Work to be completed → Copy each line below in which the word "invalid" occurs.

(Recorded data)
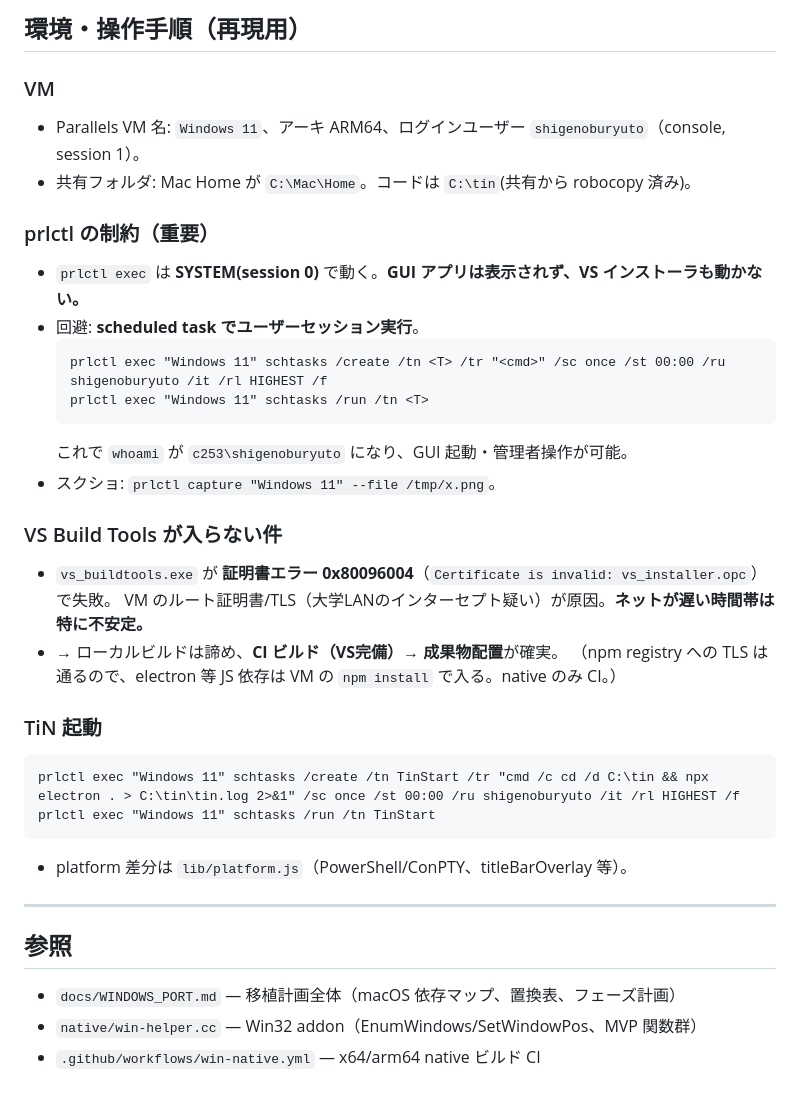
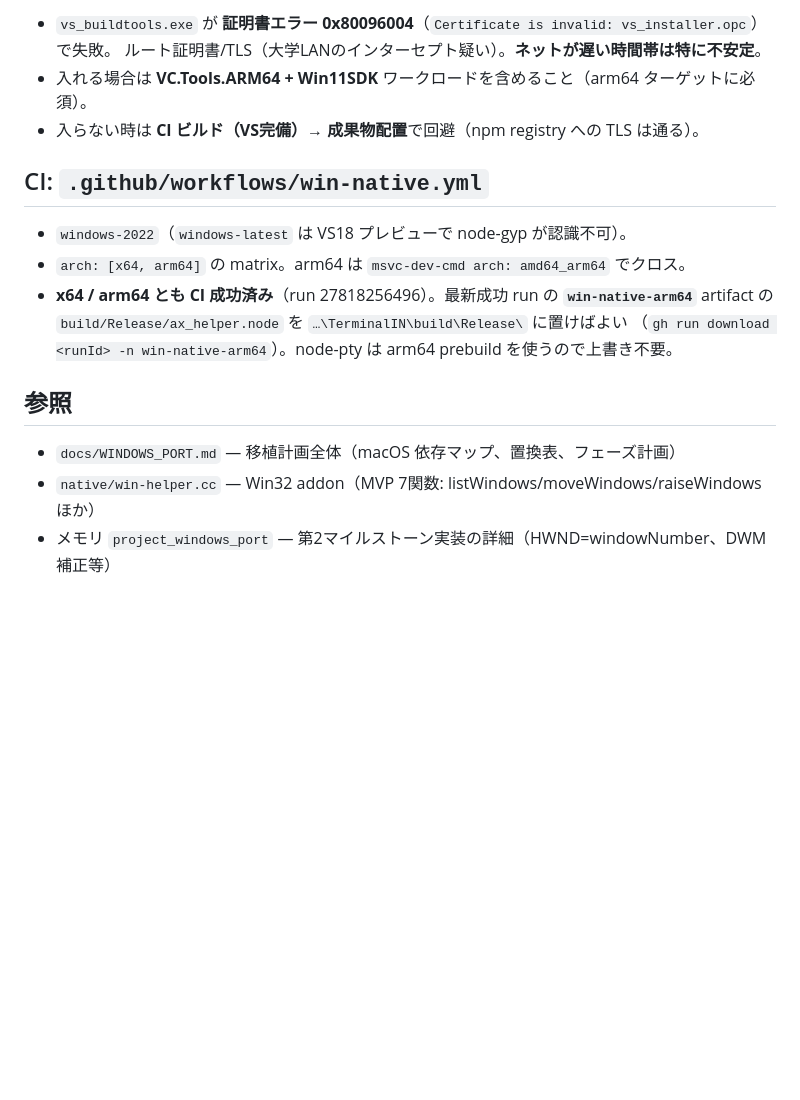
Before and after one commit to lutelute/TerminalIN, a Markdown page: docs/WINDOWS_BUILD_STATUS.md, the part around one of its changes. GitHub-like rendering; blank space fills up the shorter version.

````diff
--- a/docs/WINDOWS_BUILD_STATUS.md
+++ b/docs/WINDOWS_BUILD_STATUS.md
@@ -62,36 +68,17 @@
 
-## 環境・操作手順（再現用）
+- `vs_buildtools.exe` が **証明書エラー 0x80096004**（`Certificate is invalid: vs_installer.opc`）で失敗。
+  ルート証明書/TLS（大学LANのインターセプト疑い）。**ネットが遅い時間帯は特に不安定**。
+- 入れる場合は **VC.Tools.ARM64 + Win11SDK** ワークロードを含めること（arm64 ターゲットに必須）。
+- 入らない時は **CI ビルド（VS完備）→ 成果物配置**で回避（npm registry への TLS は通る）。
 
-### VM
-- Parallels VM 名: `Windows 11`、アーキ ARM64、ログインユーザー `shigenoburyuto`（console, session 1）。
-- 共有フォルダ: Mac Home が `C:\Mac\Home`。コードは `C:\tin`(共有から robocopy 済み)。
-
-### prlctl の制約（重要）
-- `prlctl exec` は **SYSTEM(session 0)** で動く。**GUI アプリは表示されず、VS インストーラも動かない。**
-- 回避: **scheduled task でユーザーセッション実行**。
-  ```
-  prlctl exec "Windows 11" schtasks /create /tn <T> /tr "<cmd>" /sc once /st 00:00 /ru shigenoburyuto /it /rl HIGHEST /f
-  prlctl exec "Windows 11" schtasks /run /tn <T>
-  ```
-  これで `whoami` が `c253\shigenoburyuto` になり、GUI 起動・管理者操作が可能。
-- スクショ: `prlctl capture "Windows 11" --file /tmp/x.png`。
-
-### VS Build Tools が入らない件
-- `vs_buildtools.exe` が **証明書エラー 0x80096004**（`Certificate is invalid: vs_installer.opc`）で失敗。
-  VM のルート証明書/TLS（大学LANのインターセプト疑い）が原因。**ネットが遅い時間帯は特に不安定。**
-- → ローカルビルドは諦め、**CI ビルド（VS完備）→ 成果物配置**が確実。
-  （npm registry への TLS は通るので、electron 等 JS 依存は VM の `npm install` で入る。native のみ CI。）
-
-### TiN 起動
-```
-prlctl exec "Windows 11" schtasks /create /tn TinStart /tr "cmd /c cd /d C:\tin && npx electron . > C:\tin\tin.log 2>&1" /sc once /st 00:00 /ru shigenoburyuto /it /rl HIGHEST /f
-prlctl exec "Windows 11" schtasks /run /tn TinStart
-```
-- platform 差分は `lib/platform.js`（PowerShell/ConPTY、titleBarOverlay 等）。
-
----
+## CI: `.github/workflows/win-native.yml`
+- `windows-2022`（`windows-latest` は VS18 プレビューで node-gyp が認識不可）。
+- `arch: [x64, arm64]` の matrix。arm64 は `msvc-dev-cmd arch: amd64_arm64` でクロス。
+- **x64 / arm64 とも CI 成功済み**（run 27818256496）。最新成功 run の **`win-native-arm64`** artifact の
+  `build/Release/ax_helper.node` を `…\TerminalIN\build\Release\` に置けばよい
+  （`gh run download <runId> -n win-native-arm64`）。node-pty は arm64 prebuild を使うので上書き不要。
 
 ## 参照
 - `docs/WINDOWS_PORT.md` — 移植計画全体（macOS 依存マップ、置換表、フェーズ計画）
-- `native/win-helper.cc` — Win32 addon（EnumWindows/SetWindowPos、MVP 関数群）
-- `.github/workflows/win-native.yml` — x64/arm64 native ビルド CI
+- `native/win-helper.cc` — Win32 addon（MVP 7関数: listWindows/moveWindows/raiseWindows ほか）
+- メモリ `project_windows_port` — 第2マイルストーン実装の詳細（HWND=windowNumber、DWM補正等）
````
Also changed, not shown: other parts of docs/WINDOWS_BUILD_STATUS.md (+46 -40 lines).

Answer box →
+- `vs_buildtools.exe` が **証明書エラー 0x80096004**（`Certificate is invalid: vs_installer.opc`）で失敗。
-- `vs_buildtools.exe` が **証明書エラー 0x80096004**（`Certificate is invalid: vs_installer.opc`）で失敗。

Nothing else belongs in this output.